For most of us in the fire service this job is a calling. It’s not something we do, it’s something we are, [insert additional corny saying here]. The bottom line is that we have dedicated ourselves to this profession for whatever reason and agreed to the responsibilities of our job; to help those who require our services in their time of need.
But some, including myself, have at one point lost sight of why we do the job. To some, it turns into a paycheck, for others it just becomes a job and nothing more. Most of us have been there at one time or another. Waking up to go into work, crawling out of bed at 3am because the pager just went off, or getting ready to attend training and wondering to ourselves, why?
When I decided that I was going to spend the rest of my life being a Firefighter/Paramedic I never thought I would lose any of my ambitions. I was the go-to guy, spending all of my free time at the station doing odd jobs, making sure the trucks were washed, waxed, and ready to go, never missing a training or call if I was available and making the station look pristine. Then, one day I woke up and wondered why?. Why am I giving up all of my time reading, learning, teaching, so on and so forth? What difference does it make?
The problem came from a number of things including personal issues, professional hardships, and the feeling that there was no upward mobility for me. I had lost my faith and my dedication was gone. When I walked into the station and noticed that someone had left a truck dirty, I left it. When I saw a new firefighter looking awkwardly at a piece of equipment, I restrained myself from giving them the 100 year history of how that tool came to be and what its purpose was. I came in, I did my work, and I went home.

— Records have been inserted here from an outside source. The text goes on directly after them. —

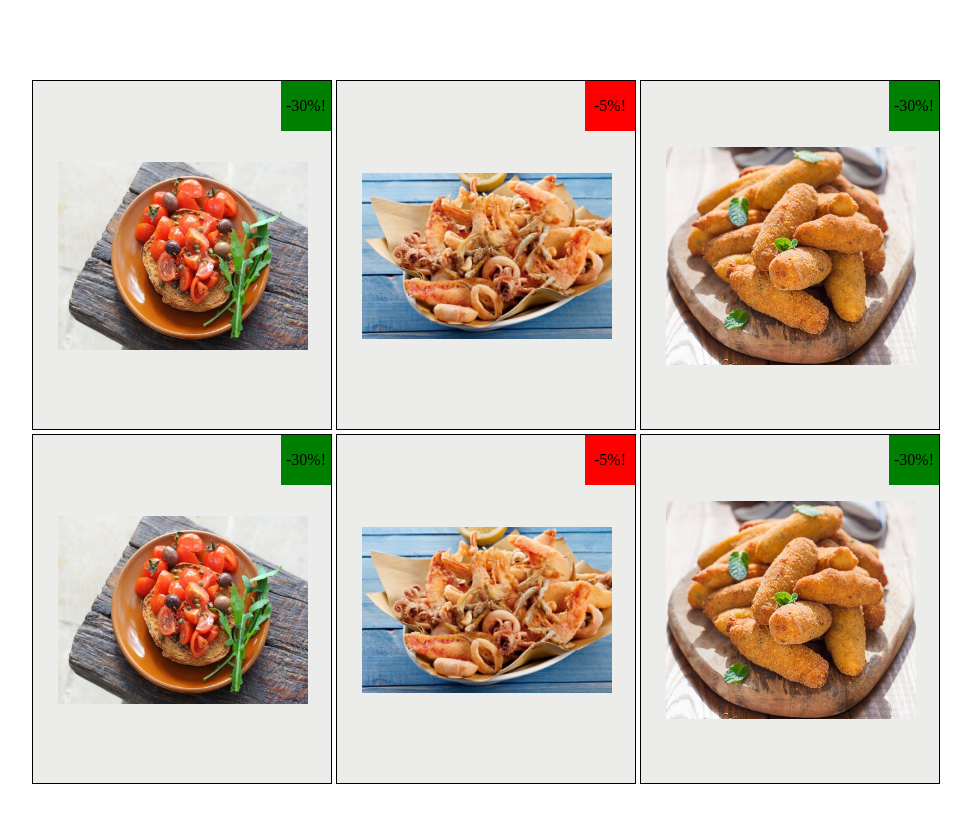
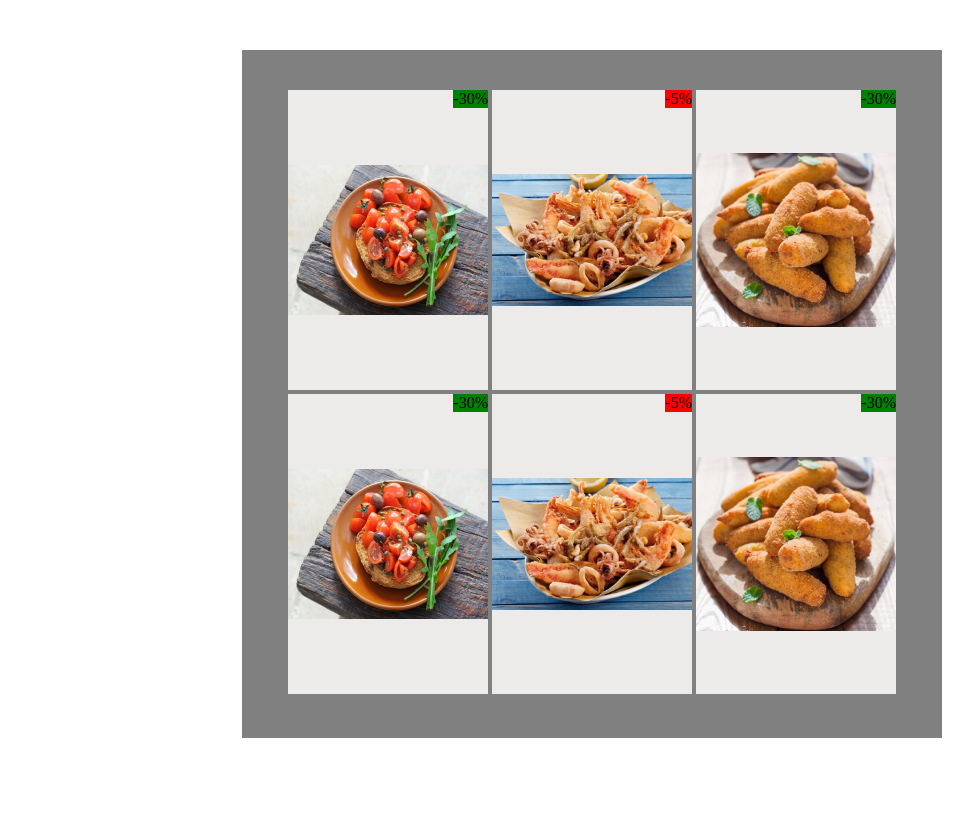
Before and after one commit to Sevenis/htmlcss-shop, a plain HTML site: page index.html in a window 1280 px wide. Shown: the whole page, without its empty margins (48-1021 px from the left). After the commit the page ends 800 px from the top, so only its background shows below. Drawn offline with Linux system fonts and the light colour scheme.

Commit message:
Revisione

```diff
--- a/css/style.css
+++ b/css/style.css
@@ -4,91 +4,57 @@
     box-sizing: border-box;
 }
 
-body {
-    background-color: white;
-    margin: 80px;
+.container {
+    width: 700px; /* 3 box da 200px */
+    margin: 50px auto; /* centralizza il container. 50px(alto_basso) auto(dx_sx) */
+    /* non metto altezza perché così si adatta in base alla classe prodotto */
+    /* height: 600px; */
+    background-color: grey;
+    text-align: center;
 }
 
-.container {
-    width: 300px;
-    height: 350px;
-    background-color: #ececea;
+.riga {
+    padding: 40px 0;
+}
+
+.prodotto {
+    width: 200px;
+    height: 300px;
     display: inline-block;
     position: relative;
-    border: 1px solid black;
+    background-color: red;
+    /* border: 2px solid black; */
+}
+.prodotto img {
+    /* margin: 25px auto; */
+    width: 200px;
+    height: 300px;
+    object-fit: contain;
+    object-position: center;
+    background-color: #ecebe9;
 }
 
-/* PopUp cuore quando si passa su con il mouse */
-.container:hover {
-    background-image: url('../img/cuore.png');
-    background-position: bottom;
-    background-repeat: no-repeat;
+.sconto {
+    background-color: green;
+    position: absolute; /* l'absolute ha bisogno un genitore relative a cui riferirsi*/
+    top: 0;
+    right: 0;
 }
 
-.a_immagine {
-    width: 250px;
-    height: 300px;
-    background-image: url('../img/frisa.jpg');
-    position: absolute;
-    background-size: contain;
-    background-repeat: no-repeat;
-    background-position: center;
-    left: 25px;
-    top: 25px;
+.sconto.minore {
+    background-color: red;
 }
 
-.a_sconto {
-    width: 50px;
-    height: 50px;
-    background-color: green;
+.cuore {
+    display:none;
+    font-size: 30px;
+    color: red;
     position: absolute;
-    text-align: center;
-    line-height: 50px;
-    top: 0px;
-    right: 0px;
-}
-.b_immagine {
-    width: 250px;
-    height: 300px;
-    background-image: url('../img/paranza.jpg');
-    position: absolute;
-    background-size: contain;
-    background-repeat: no-repeat;
-    background-position: center;
-    left: 25px;
-    top: 25px;
+    bottom: 5px;
+    left: 50%;
+    transform: translateX(-50%);
 }
 
-.b_sconto {
-    width: 50px;
-    height: 50px;
-    background-color: red;
-    position: absolute;
-    text-align: center;
-    line-height: 50px;
-    top: 0px;
-    right: 0px;
+.prodotto:hover .cuore {
+    display:inline-block;
 }
-
-.c_immagine {
-    width: 250px;
-    height: 300px;
-    background-image: url('../img/panzerotti.jpg');
-    position: absolute;
-    background-size: contain;
-    background-repeat: no-repeat;
-    background-position: center;
-    left: 25px;
-    top: 25px;
-}
-
-.c_sconto {
-    width: 50px;
-    height: 50px;
-    background-color: green;
-    position: absolute;
-    text-align: center;
-    line-height: 50px;
-    top: 0px;
-    right: 0px;
-}
--- a/index.html
+++ b/index.html
@@ -2,39 +2,49 @@
 <html lang="en" dir="ltr">
     <head>
         <meta charset="utf-8">
-        <title>Shop</title>
+        <title>Shop Revised</title>
         <link rel="stylesheet" href="css/style.css">
     </head>
     <body>
-<!-- Vetrina superiore -->
-        <div class="vetrina">
-            <div class="container">
-                    <div class="a_sconto">-30%!</div>
-                    <div class="a_immagine"></div>
-            </div>
-            <div class="container">
-                    <div class="b_sconto">-5%!</div>
-                    <div class="b_immagine"></div>
-            </div>
-            <div class="container">
-                    <div class="c_sconto">-30%!</div>
-                    <div class="c_immagine"></div>
+        <div class="container">
+
+            <div class="riga">
+            <!-- essendoci l'inline-block non serve creare due righe di base
+            andrà a capo! La struttura è così più snella e dinamica! -->
+                <div class="prodotto">
+                    <img src="img/frisa.jpg" alt="frisa">
+                    <span class="sconto"> -30% </span>
+                    <span class="cuore"> &hearts; </span>
+                </div>
+                <div class="prodotto">
+                    <img src="img/paranza.jpg" alt="paranza">
+                    <span class="sconto minore"> -5% </span>
+                    <span class="cuore"> &hearts; </span>
+                </div>
+                <div class="prodotto">
+                    <img src="img/panzerotti.jpg" alt="panzerotti">
+                    <span class="sconto"> -30% </span>
+                    <span class="cuore"> &hearts; </span>
+                </div>
+                <div class="prodotto">
+                    <img src="img/frisa.jpg" alt="frisa">
+                    <span class="sconto"> -30% </span>
+                    <span class="cuore"> &hearts; </span>
+                </div>
+                <div class="prodotto">
+                    <img src="img/paranza.jpg" alt="paranza">
+                    <span class="sconto minore"> -5% </span>
+                    <span class="cuore"> &hearts; </span>
+                </div>
+                <div class="prodotto">
+                    <img src="img/panzerotti.jpg" alt="panzerotti">
+                    <span class="sconto"> -30% </span>
+                    <span class="cuore"> &hearts; </span>
+                </div>
+
+
             </div>
         </div>
-<!-- Vetrina inferiore -->
-        <div class="vetrina">
-            <div class="container">
-                    <div class="a_sconto">-30%!</div>
-                    <div class="a_immagine"></div>
-            </div>
-            <div class="container">
-                    <div class="b_sconto">-5%!</div>
-                    <div class="b_immagine"></div>
-            </div>
-            <div class="container">
-                    <div class="c_sconto">-30%!</div>
-                    <div class="c_immagine"></div>
-            </div>
-        </div>
+
     </body>
 </html>
```
Also changed, not shown: 1 other file.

My wife Katie who is a kindergarten teacher, watched for months as I struggled with the fact that I was lost. One day after returning from a call and throwing my keys and radio on the table she told me, “We need to talk”. As I listened to the beginning of her commentary about the things that she had been noticing I realized how bad it truly was. “You used to spend hours every night looking up tactics and fire stuff on the internet and in books, you used to help the new firefighters study for their exams and you always seemed so excited when a big call came in, and now you don’t do any of those things” she said.
She explained that in her profession, teachers lose their faith too. She talked about a time when, for three days in a row, one of her boy was having temper tantrums, another girl wouldn’t pay attention and for the first time ever, she wondered, “Why keep doing what I’m doing”? She had lost her faith. She then explained that within a few days her class was great and not one child acted up, they all listened, and to top it off she had a child who finally figured out that words are spelled from left to right! Even though she had only lost her faith for a short time she realized at that moment why she worked so hard to teach the children in her class.
After a few laughs about kindergarten antics, I realized that a lot of the same things apply to us in the fire service. When we are having a bad day, our customer’s day is worse. Whether it’s personal, professional, or somewhere in between, we need to be there for the people who need us, our brothers and sisters, and those who we serve.
She predicted that there would come a time when I would realize why I needed to keep my faith. Why I needed to keep learning and be the go-to guy. The talk with my wife was echoed by similar conversations with close friends in the fire service. Everyone said the same thing, “You’ve lost it and you need to get it back”.
I slowly got back into the game. I took the time to explain things to the new firefighters, continuing to read about tactics, and becoming the go-to guy again.
A few months later we were dispatched on a working fire. We arrived to find a large single story family dwelling, fully involved. As we went to work and I watched the organized chaotic symphony from the pump panel, I felt a surge of enthusiasm. This is why I had spent all of my time reading, learning, teaching, and so on and so forth. As a crew was attacking the fire on the Alpha side I noticed cracking mortar and step-offs in the bricks. Command was on the Charlie side and had not seen the wall so I advised the crew over the radio to move and minutes later the wall came crashing down. That was the moment when it all made sense.
Just as my wife had predicted, there came a time when I would realize why I work so hard to become better tomorrow than I am today and help others do the same. By keeping the faith and continuing to learn and excel at my job, I was able to get a truck safely to the scene, get water to the crew, and keep them safe. As a firefighter, there is no better feeling than accomplishing your mission because you were able to do your job, and do it correctly.
Since that time I have realized that I don’t want to lose my faith again. I have come to the conclusion that this is one of the evolutionary stages in a firefighter’s career and it is meant to make us become better firefighters. Without it, we lose sight of why we truly want to stay in the job.
So I leave you with this; if you are in the place that I was, get out of it. Take the time to re-evaluate your goals and make the best out of every opportunity. Trust that your brothers, your sisters, and the people who you serve need you. Never stop learning and never stop challenging yourself to become better tomorrow than you are today. If you see another firefighter in the same boat, talk to them. Find out what the situation is and if you can help get them back on track, then do. If we can keep the faith, we can accomplish our mission however large it may be.